The radiators had to be disconnected and taken off the wall so that the re-plastering could take place. The re-plastering also involved the removal of the knackered and broken old skirting board. The knackered and broken old skirting board was insufficiently robust to survive the removal process in a condition which would allow it to be replaced. There was no replacement skirting board bought. Though the temperature has recently decreased to the point where pipe-freezing could be considered a very low-probability possibility, the heating could not be re-started as the radiators were still not connected after the radiators had been removed to allow the re-plastering to take place. The radiators had not been re-connected as the skirting board would have to fit behind the pipes connecting the radiator to the central heating system. A skirting-board, if fitted as a single piece to replace the single piece fitted to the wall behind the radiator prior to the re-plastering, would have to be fitted before the radiator was re-connected.

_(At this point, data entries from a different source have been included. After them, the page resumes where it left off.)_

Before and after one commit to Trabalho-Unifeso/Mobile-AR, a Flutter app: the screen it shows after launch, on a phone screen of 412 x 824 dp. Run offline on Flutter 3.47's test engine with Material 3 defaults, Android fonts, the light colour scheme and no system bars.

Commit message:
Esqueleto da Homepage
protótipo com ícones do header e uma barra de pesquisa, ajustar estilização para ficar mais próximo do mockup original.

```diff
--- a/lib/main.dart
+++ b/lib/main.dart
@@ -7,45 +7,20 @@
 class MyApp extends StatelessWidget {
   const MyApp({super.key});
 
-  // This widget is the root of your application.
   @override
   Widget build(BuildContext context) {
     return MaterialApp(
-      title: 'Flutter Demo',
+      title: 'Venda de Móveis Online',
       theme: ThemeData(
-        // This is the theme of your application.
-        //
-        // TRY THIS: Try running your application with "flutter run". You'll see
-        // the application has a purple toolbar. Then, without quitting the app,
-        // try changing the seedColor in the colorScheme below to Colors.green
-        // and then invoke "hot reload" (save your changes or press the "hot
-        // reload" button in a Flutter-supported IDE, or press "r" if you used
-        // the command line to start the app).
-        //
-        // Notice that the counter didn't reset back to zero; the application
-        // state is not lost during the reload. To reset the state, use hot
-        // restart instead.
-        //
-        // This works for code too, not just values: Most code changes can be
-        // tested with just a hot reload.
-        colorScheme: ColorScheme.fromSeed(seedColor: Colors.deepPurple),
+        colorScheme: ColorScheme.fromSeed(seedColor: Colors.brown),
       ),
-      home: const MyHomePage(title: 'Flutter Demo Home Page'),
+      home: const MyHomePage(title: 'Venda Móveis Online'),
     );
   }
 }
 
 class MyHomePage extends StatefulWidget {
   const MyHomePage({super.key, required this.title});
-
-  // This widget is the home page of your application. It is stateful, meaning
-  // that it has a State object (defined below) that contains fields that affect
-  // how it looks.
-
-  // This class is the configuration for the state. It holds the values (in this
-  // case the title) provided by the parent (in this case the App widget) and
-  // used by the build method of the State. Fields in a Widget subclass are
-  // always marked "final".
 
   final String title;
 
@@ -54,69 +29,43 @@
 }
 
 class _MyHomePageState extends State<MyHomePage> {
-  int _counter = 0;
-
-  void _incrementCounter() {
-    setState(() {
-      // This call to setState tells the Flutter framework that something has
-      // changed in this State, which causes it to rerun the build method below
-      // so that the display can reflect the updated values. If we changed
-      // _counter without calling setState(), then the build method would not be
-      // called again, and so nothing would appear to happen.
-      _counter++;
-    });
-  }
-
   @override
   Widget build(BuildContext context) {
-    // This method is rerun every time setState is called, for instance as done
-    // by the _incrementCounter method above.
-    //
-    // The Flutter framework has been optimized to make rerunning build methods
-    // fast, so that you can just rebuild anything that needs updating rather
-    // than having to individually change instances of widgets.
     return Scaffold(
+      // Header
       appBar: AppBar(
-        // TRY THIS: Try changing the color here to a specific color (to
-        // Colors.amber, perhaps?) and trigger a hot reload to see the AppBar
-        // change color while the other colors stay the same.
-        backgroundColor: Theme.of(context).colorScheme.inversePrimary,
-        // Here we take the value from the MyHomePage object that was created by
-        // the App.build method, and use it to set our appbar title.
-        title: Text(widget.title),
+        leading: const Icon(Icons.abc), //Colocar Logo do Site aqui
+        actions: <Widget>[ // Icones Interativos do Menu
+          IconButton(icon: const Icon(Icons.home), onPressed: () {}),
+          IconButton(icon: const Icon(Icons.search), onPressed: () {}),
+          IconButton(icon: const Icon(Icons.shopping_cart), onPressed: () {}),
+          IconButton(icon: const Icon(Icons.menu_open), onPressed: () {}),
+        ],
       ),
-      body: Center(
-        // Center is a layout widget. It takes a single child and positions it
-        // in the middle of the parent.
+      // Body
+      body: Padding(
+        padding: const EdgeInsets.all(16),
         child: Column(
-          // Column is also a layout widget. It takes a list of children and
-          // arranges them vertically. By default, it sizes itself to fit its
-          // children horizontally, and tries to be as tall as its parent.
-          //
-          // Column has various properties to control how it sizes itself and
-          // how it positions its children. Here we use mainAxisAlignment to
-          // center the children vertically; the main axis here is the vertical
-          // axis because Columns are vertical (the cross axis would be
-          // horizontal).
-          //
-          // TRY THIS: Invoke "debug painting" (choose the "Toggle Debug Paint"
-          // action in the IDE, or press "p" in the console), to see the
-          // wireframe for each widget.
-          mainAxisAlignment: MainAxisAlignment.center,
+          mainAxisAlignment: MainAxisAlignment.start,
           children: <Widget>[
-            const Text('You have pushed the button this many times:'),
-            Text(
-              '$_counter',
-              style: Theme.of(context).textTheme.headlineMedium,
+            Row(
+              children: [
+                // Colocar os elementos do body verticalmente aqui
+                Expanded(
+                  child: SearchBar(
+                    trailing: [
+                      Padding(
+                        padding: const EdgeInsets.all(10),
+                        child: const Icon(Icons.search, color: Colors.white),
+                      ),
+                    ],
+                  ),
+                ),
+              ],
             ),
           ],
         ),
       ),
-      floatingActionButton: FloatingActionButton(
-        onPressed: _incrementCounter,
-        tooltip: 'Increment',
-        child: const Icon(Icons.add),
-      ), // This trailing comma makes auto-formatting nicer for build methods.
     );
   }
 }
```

However, the addition of additional plaster on top of the old plaster (previously covered only by a thin layer of wallpaper) has reduced the available gap between the wall and the pipes connecting the radiator to the central heating system by a few significant millimetres, significant in that a single piece of skirting-board can no now longer fit between the wall and the pipes connecting the radiator to the central heating system. After discovering this, the skirting-board (including the piece just cut to make it the right length to fit along the bottom of the re-plastered wall behind the radiator) was ignored whilst the radiators were re-connected to the central heating system and switched back on so that we have a good six weeks' monitoring-time to ensure the radiators all work properly and that the connections where the radiators are joined to the pipes of the central heating system are all sound and are not likely to leak warm water all over the floor and the properties beneath.
So far, they are behaving, though there was a small glitch in that the protruding key-knob thing by which the exit valve (or lockshield valve or whatever it's called in official plumbing-speak) of the bathroom towel-rail radiator (which wasn't physically disconnected during the replastering but which was turned thoroughly off when the central heating system was disabled to allow the other radiators to be disconnected from the pipes of the central heating system) snapped off when I attempted to open it when gingerly re-filling the system and testing the never-disconnected radiators before opening and re-filling the emptied radiators. Hopefully this is still within the guarantee of the central heating system replacement-work and hopefully will not require too much radiator-drainage to have to take place, even if it's the most-easily-drained radiator seeing as it's mere inches from the bath.